The recent epidemic of cyberattacks has led to greater investment and spending on security, but fears are rising that hackers are gaining the upper hand, a study showed Wednesday.
China-based hackers are suspected of breaking into the computer networks of the U.S. government personnel office and stealing identifying information of at least 4 million federal workers, American officials said Thursday.
Congress is demanding answers about how identity thieves were able to steal the personal tax information of more than 100,000 taxpayers from an IRS website.
More than 100,000 taxpayers have had their personal tax information stolen from an IRS website as part of an elaborate scheme to claim fraudulent tax refunds.

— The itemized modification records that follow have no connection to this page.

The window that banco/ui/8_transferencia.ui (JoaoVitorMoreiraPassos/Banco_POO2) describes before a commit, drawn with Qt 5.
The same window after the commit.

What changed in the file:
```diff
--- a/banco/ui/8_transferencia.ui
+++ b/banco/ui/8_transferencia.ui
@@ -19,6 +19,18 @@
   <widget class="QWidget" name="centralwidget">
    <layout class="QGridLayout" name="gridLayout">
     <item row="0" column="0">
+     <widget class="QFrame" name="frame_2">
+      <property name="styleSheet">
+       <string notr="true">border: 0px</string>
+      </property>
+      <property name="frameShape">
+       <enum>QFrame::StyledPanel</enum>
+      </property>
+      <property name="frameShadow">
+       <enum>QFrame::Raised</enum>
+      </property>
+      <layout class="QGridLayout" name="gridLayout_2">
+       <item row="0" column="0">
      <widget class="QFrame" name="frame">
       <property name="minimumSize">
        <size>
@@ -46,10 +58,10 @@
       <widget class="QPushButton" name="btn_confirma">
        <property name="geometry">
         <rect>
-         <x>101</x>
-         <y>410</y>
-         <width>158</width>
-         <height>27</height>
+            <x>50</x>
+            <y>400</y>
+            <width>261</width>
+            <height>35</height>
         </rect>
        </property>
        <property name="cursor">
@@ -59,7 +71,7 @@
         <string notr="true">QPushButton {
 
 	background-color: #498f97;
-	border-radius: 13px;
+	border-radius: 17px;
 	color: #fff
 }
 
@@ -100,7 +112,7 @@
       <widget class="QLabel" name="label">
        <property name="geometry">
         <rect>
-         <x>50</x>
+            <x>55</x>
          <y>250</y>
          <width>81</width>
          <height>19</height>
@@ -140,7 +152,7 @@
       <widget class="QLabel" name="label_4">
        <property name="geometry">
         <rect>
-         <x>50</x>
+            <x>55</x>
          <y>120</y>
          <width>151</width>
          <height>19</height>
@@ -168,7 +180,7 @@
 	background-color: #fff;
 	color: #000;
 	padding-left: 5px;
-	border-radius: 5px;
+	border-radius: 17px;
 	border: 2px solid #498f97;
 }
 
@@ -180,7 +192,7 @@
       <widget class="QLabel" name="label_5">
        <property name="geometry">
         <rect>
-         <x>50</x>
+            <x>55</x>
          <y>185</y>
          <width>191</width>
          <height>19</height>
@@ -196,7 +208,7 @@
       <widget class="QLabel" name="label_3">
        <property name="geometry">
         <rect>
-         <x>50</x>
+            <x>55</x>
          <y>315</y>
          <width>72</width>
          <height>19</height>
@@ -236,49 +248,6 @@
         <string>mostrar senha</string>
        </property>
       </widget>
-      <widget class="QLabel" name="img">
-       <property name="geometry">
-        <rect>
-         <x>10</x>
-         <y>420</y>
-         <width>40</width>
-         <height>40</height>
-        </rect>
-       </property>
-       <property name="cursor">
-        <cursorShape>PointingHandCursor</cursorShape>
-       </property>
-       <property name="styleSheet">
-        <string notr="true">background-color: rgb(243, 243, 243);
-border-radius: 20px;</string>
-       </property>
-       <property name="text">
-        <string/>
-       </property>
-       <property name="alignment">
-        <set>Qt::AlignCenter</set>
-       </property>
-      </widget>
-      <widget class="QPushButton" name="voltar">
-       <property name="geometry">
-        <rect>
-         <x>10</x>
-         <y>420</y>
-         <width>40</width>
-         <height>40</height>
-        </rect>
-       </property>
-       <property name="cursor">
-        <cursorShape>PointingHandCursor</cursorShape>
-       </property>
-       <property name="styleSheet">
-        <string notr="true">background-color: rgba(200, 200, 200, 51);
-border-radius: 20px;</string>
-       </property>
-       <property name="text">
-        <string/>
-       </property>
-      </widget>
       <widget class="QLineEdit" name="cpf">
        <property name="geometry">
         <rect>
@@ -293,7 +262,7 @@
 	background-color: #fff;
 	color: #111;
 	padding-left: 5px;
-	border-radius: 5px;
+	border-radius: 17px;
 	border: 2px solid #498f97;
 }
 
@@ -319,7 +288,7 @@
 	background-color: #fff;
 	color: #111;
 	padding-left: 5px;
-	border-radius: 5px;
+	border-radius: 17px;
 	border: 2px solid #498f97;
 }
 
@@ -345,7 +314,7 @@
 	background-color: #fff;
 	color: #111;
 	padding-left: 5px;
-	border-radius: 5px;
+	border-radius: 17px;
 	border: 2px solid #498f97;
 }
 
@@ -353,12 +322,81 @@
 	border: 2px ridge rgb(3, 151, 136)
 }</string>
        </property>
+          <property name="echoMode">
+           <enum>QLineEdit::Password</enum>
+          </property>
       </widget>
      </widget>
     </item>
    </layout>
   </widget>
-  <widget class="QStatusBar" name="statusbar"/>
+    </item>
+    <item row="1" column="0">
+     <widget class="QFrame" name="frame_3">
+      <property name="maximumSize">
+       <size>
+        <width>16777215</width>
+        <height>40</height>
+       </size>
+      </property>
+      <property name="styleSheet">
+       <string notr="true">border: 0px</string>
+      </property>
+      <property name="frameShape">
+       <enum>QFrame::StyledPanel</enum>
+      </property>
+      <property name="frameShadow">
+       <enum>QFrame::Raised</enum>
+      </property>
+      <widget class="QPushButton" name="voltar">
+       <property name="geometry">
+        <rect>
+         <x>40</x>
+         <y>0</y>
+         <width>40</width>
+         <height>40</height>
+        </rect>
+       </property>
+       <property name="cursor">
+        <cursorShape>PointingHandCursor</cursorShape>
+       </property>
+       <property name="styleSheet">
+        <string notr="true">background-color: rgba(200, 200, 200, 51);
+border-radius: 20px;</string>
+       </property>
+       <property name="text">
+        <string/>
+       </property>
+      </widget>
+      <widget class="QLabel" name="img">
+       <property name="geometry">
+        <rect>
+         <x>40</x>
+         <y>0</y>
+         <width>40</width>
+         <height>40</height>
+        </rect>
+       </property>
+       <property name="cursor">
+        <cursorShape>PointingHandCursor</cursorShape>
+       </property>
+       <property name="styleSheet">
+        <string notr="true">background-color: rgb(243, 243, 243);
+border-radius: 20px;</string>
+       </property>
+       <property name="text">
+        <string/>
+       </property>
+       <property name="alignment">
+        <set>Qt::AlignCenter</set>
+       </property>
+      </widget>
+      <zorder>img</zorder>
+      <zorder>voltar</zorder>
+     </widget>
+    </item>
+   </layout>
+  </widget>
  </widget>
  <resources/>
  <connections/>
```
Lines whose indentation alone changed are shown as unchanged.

China has warned soldiers against using smartwatches, high-tech spectacles and other Internet-connected wearable gadgets, saying they could "endanger security" after a recruit was caught trying to take a photograph of troops.
The U.S. House of Representatives passed a bill Thursday encouraging private companies to share information about cyberattacks with federal authorities in an attempt to combat the growing problem.
The House on Wednesday passed long-awaited legislation designed to thwart cyberattacks by encouraging private companies to share information about the attackers' methods with each other and the government.
The old adage that a chain is only as strong as its weakest link certainly applies to the risk organizations face in defending against cybersecurity threats. Employees pose a danger that can be just as damaging as a hacker.
The Australian Government made some concession towards journalists when the new data retention legislation was passed by both Houses of parliament last month. But that doesn't mean a journalist's metadata is protected from ...